Transport Scotland decided that a system should be put in place to allow the hazards of debris flow to be assessed. It was agreed that any system should also be capable of ranking the hazards in terms of their potential effect on trunk roads and road users. This would then allow budgets and resources to be appropriately directed to manage and mitigate debris flows in the future and reduce the consequences for the road network and road users.

The two-part landslides study was commissioned and this involved a wide range of experts as a Working Group. The initial study considered how a detailed review of the terrain adjacent to the trunk road network could be undertaken, outlined possible mitigation measures and management strategies and identified the immediate at-risk areas.

This work was published in a full report1 and in summary2 in 2005. The findings and recommendations of that report were used to develop the plan for part two of the study5 which is reported in summary form herein.

Immediate Response

Areas of perceived hazard were identified by the team involved in the initial work of the study. This was primarily to identify sites which could be used to validate the emerging model for assessing debris flow hazard.

The sites identified, in no particular order, included:

  • A83 Ardgarten to Loch Shira (29km).
  • A84 South of Strathyre (8km).
  • A85 Glen Ogle (6km).
  • A87 Glen Shiel (18km, plus a possible further 17km).
  • A82 Fort Augustus to Lochend (29km, plus a possible further 9km).
  • A835 Ullapool to Braemore Junction (16km).
  • A9 Dunkeld to Drumochter (22km).
  • A95 Craigellachie (1km).
  • A86 Spean Bridge (5.5km).
  • A87 (Skye) Gleann Torra-mhichaig to South of Raasay ferry (1.5km).

Short-term actions recommended on a general basis included a significant programme of clearing vegetation and rocks from ditches, gullies, catchpits and culverts in the areas concerned and some new ditches being added at the crest of slopes.
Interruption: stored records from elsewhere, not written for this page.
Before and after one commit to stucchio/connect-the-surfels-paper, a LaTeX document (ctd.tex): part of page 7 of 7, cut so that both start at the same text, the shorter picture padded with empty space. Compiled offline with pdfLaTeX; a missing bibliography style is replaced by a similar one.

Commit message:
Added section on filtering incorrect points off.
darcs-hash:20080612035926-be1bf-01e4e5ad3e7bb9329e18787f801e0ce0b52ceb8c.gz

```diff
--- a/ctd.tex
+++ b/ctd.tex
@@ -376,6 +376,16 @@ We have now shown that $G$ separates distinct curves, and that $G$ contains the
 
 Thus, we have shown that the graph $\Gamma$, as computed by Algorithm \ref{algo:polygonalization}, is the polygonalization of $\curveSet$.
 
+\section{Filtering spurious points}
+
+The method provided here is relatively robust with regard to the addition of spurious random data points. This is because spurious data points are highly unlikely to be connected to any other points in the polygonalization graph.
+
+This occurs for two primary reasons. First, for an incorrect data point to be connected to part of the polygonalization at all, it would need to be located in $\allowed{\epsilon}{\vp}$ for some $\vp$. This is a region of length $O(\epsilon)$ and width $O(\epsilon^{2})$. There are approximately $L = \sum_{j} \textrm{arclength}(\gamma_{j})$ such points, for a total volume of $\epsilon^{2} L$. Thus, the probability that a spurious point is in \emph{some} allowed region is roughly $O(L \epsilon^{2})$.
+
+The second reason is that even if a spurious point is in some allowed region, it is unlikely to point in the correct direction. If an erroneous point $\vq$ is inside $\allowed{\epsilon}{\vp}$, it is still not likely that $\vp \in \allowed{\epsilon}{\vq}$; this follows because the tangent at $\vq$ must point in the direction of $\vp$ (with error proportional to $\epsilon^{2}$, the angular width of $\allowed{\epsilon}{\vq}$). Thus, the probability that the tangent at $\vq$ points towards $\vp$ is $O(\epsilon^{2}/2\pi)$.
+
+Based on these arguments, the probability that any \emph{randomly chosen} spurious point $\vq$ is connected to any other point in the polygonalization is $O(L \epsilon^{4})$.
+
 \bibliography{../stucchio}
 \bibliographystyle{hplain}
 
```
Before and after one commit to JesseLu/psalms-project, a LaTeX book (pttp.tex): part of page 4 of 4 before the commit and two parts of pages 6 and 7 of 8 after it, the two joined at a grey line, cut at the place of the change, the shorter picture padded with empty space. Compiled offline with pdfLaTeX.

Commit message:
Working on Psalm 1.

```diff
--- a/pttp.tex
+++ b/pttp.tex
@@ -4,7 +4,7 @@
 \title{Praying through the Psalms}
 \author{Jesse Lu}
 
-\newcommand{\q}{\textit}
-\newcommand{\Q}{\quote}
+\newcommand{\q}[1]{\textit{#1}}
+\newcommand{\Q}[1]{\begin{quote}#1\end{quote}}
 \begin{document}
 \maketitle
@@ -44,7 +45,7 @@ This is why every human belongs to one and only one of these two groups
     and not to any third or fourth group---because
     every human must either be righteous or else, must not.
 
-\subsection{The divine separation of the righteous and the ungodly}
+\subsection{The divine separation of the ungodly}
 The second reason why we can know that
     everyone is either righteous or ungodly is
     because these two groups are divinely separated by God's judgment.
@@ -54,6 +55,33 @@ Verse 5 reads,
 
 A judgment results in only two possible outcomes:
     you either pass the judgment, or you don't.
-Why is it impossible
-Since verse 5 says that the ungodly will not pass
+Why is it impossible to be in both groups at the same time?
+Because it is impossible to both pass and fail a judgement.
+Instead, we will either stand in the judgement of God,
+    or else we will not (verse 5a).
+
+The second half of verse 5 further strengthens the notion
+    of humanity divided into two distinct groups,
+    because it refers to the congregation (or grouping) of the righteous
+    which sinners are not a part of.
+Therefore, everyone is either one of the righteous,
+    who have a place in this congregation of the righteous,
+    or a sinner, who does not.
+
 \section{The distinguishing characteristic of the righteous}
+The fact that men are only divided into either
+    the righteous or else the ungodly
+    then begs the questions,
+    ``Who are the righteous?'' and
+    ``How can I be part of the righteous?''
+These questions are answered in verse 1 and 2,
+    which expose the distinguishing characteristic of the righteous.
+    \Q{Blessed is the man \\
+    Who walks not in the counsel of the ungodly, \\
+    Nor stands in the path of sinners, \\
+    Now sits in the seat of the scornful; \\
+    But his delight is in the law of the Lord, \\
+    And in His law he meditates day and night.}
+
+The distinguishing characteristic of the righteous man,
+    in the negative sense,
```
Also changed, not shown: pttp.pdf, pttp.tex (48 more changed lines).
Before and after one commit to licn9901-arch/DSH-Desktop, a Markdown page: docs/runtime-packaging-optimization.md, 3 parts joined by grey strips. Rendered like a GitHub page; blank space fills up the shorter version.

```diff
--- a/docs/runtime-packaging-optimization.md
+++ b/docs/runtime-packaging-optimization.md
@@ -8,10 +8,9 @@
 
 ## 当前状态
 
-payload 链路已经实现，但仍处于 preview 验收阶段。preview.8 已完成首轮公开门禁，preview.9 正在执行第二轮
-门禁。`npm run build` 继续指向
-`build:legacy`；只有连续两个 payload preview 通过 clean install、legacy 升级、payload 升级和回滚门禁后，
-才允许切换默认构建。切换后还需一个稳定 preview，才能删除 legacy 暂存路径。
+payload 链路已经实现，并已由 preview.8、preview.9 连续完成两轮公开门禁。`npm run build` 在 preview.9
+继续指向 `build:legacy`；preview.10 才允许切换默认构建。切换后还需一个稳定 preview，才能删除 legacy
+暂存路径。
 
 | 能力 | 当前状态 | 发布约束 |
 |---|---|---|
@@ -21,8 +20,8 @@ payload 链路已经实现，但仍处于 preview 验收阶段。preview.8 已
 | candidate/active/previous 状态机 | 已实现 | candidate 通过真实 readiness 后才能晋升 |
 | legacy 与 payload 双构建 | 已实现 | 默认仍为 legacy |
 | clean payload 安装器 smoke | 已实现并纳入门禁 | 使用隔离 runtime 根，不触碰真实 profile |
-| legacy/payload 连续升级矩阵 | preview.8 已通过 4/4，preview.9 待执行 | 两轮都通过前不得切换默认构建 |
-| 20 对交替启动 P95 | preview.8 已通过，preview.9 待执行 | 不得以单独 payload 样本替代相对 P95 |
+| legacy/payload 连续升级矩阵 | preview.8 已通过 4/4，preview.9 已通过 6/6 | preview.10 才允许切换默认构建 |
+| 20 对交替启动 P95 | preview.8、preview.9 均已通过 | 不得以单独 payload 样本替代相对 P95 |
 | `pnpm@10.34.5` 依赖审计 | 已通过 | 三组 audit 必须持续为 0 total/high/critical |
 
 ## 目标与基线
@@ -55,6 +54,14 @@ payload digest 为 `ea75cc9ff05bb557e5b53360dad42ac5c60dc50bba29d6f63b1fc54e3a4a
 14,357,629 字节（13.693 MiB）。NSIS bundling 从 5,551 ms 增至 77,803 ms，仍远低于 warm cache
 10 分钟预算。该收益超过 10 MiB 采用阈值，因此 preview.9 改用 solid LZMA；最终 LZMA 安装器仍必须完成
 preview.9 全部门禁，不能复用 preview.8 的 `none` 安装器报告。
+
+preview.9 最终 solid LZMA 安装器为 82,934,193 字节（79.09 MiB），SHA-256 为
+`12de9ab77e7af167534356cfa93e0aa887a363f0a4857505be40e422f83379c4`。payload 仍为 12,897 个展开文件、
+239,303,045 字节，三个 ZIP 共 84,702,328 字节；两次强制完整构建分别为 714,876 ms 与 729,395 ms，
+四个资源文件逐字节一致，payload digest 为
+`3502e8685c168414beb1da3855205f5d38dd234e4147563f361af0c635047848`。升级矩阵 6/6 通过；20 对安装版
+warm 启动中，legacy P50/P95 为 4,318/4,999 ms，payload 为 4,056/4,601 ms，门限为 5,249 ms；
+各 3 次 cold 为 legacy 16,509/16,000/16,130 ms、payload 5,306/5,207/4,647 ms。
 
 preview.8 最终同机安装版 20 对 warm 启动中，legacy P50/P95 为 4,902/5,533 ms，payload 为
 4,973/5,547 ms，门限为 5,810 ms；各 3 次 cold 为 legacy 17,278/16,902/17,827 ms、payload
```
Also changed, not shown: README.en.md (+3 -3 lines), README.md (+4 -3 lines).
It is worth noting that since August 2004 UK national drainage standards have been updated to cater for higher levels of water flow and these are now used in the design of all new roads and upgrades to existing roads.

With regard to the specific areas of high hazard identified in the 2005 report a wide range of works have been progressed in addition to routine maintenance. These works include drainage improvements, culvert realignment and renewal, ditching and vegetation clearance, the ongoing installation of rain gauges, and road realignment within the context of the broader trunk road improvment programme.

Developing Future Management Options

The initial stage of the work may be divided into four elements and can be summarised as follows:

  • Development of a debris flow hazard and exposure assessment system to provide a hazard ranking of ‘at-risk’ areas of the road network.
  • Undertaking a computer-based GIS assessment as a first stage in the hazard assessment process.
  • Undertaking site-specific hazard and exposure assessments of areas identified by the GIS as being of higher hazard.
  • Identification and development of appropriate management processes for each category of hazard ranking.

The flowchart below presents an outline of the work undertaken. The initial stage of the process was to develop the methodology for the assessment of hazard and exposure to provide a hazard ranking, together with the selection of an appropriate management approach. The second stage was to test the methodology and apply it more widely to the trunk road network.

Outline flowchart of the current study
Outline flowchart of the current study.

Information Sharing and Dissemination

More than 40 separate activities have been undertaken to communicate the work to the public, Government and industry. These have included presentations to international conferences, articles in technical journals and the production of reports and a draft leaflet.